(Modification records)
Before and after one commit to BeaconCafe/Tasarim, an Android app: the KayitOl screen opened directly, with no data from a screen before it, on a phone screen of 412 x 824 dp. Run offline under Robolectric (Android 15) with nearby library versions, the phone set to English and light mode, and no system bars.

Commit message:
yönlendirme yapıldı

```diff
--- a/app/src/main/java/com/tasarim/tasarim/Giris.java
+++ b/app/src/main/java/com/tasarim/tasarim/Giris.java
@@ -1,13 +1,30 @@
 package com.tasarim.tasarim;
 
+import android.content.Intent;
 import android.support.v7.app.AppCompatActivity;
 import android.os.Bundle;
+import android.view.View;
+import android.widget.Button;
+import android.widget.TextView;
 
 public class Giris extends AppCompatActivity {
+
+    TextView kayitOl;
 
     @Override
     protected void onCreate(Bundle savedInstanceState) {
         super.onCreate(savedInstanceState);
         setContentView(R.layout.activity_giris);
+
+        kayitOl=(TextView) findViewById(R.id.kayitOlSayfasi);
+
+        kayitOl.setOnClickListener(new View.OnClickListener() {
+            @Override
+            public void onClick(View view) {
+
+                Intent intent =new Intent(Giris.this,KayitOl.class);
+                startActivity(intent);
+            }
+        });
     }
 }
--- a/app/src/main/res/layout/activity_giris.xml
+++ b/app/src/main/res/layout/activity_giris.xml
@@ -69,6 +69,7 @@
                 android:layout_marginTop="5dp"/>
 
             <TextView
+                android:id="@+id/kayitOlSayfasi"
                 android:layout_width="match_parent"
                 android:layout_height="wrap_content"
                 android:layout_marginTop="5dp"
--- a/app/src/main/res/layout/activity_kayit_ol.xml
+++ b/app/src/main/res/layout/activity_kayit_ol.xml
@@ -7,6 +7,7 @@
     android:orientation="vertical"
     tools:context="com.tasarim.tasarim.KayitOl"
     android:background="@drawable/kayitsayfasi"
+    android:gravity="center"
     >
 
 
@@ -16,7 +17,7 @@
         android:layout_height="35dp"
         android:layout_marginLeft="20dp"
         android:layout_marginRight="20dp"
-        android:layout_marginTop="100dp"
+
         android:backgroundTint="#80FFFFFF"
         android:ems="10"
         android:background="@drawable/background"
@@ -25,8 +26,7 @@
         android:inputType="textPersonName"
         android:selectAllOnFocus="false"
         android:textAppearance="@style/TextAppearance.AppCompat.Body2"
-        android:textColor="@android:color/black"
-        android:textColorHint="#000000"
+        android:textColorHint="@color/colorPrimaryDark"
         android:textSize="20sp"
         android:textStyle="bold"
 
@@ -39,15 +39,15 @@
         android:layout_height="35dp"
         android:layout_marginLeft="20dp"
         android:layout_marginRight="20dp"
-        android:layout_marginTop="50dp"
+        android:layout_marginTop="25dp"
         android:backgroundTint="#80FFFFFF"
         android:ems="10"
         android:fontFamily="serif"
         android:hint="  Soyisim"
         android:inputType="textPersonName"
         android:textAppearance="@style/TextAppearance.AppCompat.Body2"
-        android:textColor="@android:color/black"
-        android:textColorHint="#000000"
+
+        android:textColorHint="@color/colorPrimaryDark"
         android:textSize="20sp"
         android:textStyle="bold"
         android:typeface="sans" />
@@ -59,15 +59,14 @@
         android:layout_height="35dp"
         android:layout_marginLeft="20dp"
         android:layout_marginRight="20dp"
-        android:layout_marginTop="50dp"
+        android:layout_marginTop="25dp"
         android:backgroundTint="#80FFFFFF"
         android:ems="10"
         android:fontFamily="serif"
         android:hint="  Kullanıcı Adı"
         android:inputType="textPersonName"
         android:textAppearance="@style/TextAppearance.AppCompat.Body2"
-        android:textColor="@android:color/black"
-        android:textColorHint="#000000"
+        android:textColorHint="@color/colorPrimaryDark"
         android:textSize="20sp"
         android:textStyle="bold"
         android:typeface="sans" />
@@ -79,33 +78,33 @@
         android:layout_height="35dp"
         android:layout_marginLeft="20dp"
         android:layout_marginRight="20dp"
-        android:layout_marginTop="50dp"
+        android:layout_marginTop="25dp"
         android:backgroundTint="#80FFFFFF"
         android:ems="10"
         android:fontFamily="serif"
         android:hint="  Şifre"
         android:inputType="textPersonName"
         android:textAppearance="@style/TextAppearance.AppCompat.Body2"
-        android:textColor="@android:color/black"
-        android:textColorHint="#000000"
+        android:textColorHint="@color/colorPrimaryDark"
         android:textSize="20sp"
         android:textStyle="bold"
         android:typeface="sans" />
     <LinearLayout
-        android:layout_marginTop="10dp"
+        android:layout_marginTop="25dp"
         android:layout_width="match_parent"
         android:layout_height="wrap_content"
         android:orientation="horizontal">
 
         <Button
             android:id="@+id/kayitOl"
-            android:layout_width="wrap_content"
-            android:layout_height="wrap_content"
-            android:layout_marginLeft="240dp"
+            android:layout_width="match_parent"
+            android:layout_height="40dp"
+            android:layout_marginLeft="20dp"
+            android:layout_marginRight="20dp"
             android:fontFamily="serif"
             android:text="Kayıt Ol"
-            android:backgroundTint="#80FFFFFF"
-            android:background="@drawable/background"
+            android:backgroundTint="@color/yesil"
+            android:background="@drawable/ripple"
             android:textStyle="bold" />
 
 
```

==

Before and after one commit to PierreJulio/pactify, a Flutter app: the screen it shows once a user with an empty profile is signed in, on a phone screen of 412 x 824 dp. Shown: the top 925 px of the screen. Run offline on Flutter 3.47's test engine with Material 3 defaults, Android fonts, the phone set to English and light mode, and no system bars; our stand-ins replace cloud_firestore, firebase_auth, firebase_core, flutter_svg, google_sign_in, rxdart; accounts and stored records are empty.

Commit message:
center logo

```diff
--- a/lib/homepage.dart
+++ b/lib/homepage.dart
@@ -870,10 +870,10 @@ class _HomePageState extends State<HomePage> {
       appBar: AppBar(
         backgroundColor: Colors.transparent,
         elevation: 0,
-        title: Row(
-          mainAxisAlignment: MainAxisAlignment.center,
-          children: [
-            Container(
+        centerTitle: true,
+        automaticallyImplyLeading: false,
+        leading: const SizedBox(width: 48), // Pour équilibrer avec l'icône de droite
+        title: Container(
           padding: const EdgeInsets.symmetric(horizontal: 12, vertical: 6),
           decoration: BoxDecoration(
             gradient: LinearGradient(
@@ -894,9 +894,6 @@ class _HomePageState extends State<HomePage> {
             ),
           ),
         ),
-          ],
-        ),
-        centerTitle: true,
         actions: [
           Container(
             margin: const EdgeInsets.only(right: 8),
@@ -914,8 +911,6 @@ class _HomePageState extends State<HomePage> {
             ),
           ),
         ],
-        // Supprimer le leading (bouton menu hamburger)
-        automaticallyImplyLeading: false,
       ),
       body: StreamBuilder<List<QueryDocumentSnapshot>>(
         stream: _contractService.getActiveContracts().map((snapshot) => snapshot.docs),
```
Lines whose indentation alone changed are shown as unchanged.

--

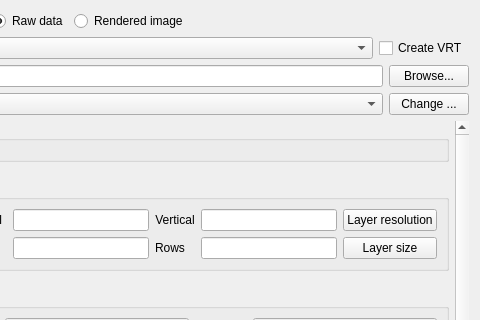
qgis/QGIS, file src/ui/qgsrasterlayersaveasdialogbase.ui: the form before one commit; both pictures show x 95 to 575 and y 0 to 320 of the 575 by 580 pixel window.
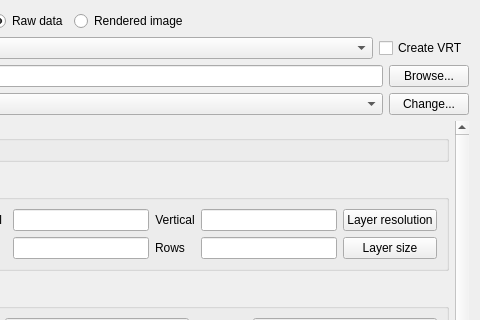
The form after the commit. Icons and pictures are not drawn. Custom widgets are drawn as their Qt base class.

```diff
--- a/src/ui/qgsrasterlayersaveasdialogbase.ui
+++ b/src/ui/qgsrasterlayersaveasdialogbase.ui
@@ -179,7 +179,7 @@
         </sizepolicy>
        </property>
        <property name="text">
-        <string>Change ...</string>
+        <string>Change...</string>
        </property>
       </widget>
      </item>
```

**What needs to be done**
Wherever the string "Container" appears in the records above, copy the line it sits in.

**Response below**
-            Container(
+        title: Container(
           Container(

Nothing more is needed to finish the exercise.